These are two stories that I’d like to read more about. As Americans we know a lot (relatively speaking) about the slave trade to the US and Britain. However, I am woefully ignorant on the history of the Arab Slave Trade. The second story regarding this meeting and Livingstone’s adventures sound intriguing.
p.123 “Africa is the place of our lost hopes and our broken dreams. But I wouldn’t want to live anywhere else.” -Julian Ozanne of the Financial Times
Julian was one of the author’s main buddies. Some quick googling research turned up that he married Gillian Anderson (Scully of X-files) in 2004. And that he made a film about Brett Easton Ellis (one of my favorite authors)
p.124 “In 1989 people began to talk of Africa’s “second winds of change”—the first having been the independence from colonialism some three decades before.”
This timeline undercores the fact as to just how young most African nations are! Their development and growth is not something that can occur overnight…how was the United States doing in 1825? !
p.124-6 Good background information on Kenyan leader, President Daniel arap Moi. “Fear and hopelessness lay like a blanket of poisonous smog on Nairobi.” Compared to Nicolae Ceaus,
Hartley captures how this dictator literally overwhelmed and engulfed every part of life there in Nairobi.
p.127 Mentions Alice Lakwena’s Holy Spirit Movement in Uganda and how the state of things continued to deteriorate with Liberian president Samuel Doe being captured by rebel Prince Johnson who tortured and executed him on film.

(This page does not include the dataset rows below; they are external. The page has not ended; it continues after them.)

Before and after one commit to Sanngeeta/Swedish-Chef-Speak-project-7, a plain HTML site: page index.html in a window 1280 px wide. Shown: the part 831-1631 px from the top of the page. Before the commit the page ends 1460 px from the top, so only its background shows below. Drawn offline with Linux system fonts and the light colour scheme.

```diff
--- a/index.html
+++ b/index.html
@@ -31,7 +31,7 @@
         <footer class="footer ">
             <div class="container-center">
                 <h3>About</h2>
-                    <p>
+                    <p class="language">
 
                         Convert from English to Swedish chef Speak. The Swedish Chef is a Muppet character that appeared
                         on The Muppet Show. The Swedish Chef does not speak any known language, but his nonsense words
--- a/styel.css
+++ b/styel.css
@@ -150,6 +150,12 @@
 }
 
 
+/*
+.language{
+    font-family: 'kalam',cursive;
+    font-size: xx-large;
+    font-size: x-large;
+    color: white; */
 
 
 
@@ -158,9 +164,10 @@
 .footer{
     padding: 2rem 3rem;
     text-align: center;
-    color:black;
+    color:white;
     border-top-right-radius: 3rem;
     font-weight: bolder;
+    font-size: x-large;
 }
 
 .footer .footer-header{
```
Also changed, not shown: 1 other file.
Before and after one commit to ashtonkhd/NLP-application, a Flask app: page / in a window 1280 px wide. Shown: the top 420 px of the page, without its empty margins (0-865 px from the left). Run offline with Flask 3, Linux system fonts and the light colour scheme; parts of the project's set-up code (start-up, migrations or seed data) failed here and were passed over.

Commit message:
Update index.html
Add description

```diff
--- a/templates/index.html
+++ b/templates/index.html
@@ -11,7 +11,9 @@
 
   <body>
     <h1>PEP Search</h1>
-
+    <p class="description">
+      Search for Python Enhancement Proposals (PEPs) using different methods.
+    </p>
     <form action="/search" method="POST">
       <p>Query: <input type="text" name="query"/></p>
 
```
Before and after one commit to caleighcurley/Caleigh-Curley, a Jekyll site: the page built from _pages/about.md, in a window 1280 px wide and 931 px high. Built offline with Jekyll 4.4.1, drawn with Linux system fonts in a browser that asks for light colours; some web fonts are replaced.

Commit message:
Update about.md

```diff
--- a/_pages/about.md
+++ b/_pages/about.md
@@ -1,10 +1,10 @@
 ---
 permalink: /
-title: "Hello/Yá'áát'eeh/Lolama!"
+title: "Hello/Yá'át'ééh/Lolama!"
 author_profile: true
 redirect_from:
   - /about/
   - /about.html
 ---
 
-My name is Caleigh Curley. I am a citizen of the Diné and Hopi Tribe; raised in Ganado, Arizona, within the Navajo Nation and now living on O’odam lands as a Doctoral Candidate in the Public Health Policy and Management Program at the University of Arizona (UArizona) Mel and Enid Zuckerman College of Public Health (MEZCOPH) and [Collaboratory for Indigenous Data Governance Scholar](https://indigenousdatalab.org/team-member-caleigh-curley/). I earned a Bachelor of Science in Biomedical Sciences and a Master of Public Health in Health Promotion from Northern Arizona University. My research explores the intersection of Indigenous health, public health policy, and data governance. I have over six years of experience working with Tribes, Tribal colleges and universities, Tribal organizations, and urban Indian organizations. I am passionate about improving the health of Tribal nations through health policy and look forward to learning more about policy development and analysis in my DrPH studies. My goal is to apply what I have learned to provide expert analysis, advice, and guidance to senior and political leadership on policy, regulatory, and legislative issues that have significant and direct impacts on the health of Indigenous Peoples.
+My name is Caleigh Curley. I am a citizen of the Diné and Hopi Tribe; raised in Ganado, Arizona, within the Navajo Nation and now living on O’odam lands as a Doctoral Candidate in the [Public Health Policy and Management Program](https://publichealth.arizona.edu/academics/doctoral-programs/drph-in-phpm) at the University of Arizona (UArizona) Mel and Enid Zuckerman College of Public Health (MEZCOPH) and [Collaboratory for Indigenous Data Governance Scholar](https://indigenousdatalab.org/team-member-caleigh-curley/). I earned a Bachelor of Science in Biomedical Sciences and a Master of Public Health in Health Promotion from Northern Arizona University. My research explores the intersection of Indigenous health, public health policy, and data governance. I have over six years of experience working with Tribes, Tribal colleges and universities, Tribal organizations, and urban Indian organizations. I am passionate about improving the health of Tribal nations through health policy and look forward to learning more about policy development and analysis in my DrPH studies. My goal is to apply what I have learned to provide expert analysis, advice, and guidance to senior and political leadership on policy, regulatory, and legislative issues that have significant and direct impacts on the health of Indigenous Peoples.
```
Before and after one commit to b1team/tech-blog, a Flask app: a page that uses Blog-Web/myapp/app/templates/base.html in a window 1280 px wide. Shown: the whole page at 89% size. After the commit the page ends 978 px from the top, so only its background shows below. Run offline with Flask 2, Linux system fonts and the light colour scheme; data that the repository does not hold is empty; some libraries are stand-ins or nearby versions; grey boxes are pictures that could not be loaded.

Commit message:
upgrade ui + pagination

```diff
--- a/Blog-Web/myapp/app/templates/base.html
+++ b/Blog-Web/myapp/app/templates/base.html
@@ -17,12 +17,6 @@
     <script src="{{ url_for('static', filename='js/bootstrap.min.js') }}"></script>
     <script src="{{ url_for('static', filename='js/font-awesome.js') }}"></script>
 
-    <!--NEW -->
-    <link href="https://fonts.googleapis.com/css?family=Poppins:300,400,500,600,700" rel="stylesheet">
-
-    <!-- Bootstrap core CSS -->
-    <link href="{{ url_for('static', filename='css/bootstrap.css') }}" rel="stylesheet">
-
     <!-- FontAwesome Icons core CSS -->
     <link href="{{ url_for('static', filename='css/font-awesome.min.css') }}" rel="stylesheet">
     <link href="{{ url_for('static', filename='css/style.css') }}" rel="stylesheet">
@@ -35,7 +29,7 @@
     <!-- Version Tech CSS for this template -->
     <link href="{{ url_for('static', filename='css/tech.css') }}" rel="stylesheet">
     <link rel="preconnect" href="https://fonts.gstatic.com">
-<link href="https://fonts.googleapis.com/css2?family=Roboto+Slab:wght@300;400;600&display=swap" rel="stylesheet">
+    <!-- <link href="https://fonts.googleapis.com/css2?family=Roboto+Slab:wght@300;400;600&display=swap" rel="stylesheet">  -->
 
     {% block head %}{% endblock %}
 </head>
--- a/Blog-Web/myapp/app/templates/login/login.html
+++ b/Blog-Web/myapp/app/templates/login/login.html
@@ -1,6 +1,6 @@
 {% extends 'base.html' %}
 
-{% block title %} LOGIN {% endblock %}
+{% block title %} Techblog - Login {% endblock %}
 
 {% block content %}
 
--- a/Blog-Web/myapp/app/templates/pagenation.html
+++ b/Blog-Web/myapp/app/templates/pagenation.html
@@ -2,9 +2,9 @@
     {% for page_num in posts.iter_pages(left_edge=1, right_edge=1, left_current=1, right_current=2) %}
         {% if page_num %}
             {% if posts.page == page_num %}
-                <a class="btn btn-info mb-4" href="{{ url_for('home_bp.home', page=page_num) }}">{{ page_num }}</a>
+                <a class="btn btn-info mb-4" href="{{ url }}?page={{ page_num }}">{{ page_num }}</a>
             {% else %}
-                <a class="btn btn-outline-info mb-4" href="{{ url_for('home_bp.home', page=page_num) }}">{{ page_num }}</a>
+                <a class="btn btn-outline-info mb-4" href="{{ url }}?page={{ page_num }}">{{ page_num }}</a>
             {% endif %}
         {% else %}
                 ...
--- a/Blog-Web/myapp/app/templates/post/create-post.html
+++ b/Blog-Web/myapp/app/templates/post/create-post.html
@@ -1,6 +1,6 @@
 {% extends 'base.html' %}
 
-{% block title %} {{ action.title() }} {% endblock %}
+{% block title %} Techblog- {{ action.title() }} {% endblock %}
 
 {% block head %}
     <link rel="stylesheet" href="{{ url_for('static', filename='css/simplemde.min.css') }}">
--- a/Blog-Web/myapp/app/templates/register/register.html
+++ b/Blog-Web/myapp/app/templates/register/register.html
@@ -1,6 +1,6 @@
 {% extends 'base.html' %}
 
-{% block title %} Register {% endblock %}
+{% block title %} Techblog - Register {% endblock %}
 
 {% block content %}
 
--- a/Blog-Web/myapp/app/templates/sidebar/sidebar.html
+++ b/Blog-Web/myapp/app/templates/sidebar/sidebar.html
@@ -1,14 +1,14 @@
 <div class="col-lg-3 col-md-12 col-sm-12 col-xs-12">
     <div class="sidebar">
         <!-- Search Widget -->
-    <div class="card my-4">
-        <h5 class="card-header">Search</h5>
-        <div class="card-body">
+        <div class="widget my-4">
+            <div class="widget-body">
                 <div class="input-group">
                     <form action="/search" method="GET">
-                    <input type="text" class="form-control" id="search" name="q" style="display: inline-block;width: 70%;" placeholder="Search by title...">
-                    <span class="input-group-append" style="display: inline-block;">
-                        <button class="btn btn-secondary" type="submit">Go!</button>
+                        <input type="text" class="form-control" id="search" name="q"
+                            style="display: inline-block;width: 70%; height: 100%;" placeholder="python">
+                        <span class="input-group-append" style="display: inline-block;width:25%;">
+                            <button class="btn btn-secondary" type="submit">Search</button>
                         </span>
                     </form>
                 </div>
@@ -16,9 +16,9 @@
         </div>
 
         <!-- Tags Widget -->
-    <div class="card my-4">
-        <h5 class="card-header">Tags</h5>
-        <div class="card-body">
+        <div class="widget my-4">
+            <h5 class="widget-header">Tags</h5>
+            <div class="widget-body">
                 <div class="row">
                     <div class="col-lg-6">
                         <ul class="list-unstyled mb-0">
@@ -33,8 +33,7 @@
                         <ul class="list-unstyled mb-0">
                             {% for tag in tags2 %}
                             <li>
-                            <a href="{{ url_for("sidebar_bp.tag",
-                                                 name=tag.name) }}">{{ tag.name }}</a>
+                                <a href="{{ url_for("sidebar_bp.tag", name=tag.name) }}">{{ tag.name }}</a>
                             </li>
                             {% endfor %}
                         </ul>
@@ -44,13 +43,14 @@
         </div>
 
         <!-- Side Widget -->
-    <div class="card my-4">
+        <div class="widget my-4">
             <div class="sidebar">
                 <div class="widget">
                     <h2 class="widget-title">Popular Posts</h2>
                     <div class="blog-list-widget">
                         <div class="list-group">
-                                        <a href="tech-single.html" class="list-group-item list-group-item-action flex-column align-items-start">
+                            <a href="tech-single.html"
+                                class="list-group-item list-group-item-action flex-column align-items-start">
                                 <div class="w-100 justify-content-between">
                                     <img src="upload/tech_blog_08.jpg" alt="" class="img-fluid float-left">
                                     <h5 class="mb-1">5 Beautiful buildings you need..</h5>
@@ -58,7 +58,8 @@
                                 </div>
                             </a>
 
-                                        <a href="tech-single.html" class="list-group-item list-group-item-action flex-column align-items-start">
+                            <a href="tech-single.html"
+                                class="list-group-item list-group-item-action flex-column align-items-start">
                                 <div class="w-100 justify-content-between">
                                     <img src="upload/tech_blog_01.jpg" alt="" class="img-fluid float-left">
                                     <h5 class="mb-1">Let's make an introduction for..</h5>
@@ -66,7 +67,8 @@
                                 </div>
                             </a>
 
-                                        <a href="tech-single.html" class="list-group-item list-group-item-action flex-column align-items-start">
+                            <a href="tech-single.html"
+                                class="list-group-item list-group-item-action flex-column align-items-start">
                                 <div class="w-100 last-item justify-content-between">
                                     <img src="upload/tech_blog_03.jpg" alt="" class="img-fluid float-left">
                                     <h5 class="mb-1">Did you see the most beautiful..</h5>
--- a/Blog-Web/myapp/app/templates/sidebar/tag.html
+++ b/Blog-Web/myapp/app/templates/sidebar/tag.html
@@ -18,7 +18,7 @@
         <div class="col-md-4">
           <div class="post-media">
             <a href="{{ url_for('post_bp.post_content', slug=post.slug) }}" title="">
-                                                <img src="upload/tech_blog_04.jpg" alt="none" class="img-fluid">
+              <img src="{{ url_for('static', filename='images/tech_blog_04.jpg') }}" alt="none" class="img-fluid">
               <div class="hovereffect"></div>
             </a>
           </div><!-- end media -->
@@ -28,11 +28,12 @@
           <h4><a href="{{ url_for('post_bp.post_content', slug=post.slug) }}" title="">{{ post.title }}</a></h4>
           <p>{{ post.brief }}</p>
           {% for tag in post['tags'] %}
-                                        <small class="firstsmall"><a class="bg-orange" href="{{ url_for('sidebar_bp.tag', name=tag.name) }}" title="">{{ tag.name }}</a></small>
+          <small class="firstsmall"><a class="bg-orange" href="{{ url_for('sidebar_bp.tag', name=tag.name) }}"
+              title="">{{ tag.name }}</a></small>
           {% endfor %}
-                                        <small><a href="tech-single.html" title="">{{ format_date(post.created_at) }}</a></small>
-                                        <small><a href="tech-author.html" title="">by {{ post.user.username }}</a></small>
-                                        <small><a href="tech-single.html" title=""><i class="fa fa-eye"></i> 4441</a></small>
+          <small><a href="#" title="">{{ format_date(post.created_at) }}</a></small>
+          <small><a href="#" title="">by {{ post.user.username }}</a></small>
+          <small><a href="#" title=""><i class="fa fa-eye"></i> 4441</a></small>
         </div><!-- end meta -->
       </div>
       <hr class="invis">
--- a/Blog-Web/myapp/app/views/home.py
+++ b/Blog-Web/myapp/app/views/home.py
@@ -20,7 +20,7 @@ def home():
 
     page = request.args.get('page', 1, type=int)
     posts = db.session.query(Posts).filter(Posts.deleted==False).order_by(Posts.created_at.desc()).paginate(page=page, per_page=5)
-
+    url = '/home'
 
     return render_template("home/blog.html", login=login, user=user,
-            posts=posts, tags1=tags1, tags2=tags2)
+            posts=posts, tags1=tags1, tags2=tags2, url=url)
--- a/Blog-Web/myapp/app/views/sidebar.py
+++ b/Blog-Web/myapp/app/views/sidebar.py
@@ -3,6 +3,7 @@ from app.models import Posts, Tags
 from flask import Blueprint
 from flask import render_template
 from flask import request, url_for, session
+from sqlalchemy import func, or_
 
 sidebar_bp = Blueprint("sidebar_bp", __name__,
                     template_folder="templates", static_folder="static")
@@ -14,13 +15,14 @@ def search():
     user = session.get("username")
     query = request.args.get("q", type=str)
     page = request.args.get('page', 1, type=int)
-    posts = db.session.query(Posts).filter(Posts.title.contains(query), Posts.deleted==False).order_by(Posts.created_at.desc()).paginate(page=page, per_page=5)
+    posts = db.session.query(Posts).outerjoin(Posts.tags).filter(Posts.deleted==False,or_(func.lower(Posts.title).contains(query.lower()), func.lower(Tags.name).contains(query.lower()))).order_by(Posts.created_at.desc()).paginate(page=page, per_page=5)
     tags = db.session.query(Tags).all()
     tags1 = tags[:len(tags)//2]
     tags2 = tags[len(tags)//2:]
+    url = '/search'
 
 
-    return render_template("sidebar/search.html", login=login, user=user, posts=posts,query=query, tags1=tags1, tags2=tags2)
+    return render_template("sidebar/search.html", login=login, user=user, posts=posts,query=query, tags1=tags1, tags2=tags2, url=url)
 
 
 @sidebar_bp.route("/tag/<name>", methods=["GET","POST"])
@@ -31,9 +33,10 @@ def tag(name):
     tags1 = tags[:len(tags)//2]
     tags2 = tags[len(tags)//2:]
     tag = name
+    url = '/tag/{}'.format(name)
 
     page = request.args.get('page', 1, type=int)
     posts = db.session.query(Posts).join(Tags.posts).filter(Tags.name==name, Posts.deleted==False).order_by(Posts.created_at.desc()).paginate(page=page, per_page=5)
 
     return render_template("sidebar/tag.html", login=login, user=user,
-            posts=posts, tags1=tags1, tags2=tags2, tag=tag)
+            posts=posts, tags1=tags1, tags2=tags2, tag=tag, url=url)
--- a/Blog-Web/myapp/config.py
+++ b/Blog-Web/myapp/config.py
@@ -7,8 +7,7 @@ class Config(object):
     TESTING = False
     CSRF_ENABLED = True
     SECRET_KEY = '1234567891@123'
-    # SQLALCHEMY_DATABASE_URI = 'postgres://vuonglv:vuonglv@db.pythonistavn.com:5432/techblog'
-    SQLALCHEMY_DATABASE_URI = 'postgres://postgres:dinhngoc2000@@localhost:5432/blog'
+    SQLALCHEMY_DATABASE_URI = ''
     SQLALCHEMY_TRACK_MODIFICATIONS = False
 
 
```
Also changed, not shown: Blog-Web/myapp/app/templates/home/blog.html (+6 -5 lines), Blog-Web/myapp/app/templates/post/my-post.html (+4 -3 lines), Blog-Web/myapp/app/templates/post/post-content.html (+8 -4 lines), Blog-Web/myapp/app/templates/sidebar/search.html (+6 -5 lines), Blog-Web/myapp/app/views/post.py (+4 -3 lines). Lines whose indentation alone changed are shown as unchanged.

The Holy Spirit Movement is not to be confused with the Lord’s Resistance Army (LRA) of Uganda led by madman and murderer Joseph Kony which is not to be confused with the evil FDLR (Democratic Forces for the Liberation of Rwanda). I confused them in a blog posting back in August on the mass rapes in the DRC:
If you want to see something disturbing check out the only known video interview that’s been done with Herr Kony: http://www.rocketboom.com/rb_06_aug_16/
“More often than not, Africans chose war rather than the ballot box to sweep away the old dictatorships.”
I would add that often enough, the United States or USSR funded that war. Case in point in the quote below.
“Ten thousand dollars and a satellite phone.” Marxist Congolese rebel leader Laurent-Desire Kabila response when asked what’s need to start a guerilla war.
This is a very revealing portion of the novel as the murky grey area between politics and criminal behavior is discussed.
“With that box of matches, with our necklace, we shall liberate this country.” –Winne Mandela
“Necklacing” was when the ANC rebels would soak a tire in gasoline, sling it around an enemies neck and light it on fire….wow, I was not aware of this. Again, the whole history there is an area that I am woefully ignorant. But it sure doesn’t sound they were messing around.
p.128 “The appetite grows as you eat” -Milla, Cameroon Striker after they beat Columbia in the World Cup quarter finals.
Hartley writes about after this happened at the start of the 90’s there was a feeling of hope in Africa. This was of course in direct conjunction with the end of the Cold War and the ‘superpower’s proxy wars” in Africa.
South Africa’s BOSS was their equivalent of our CIA.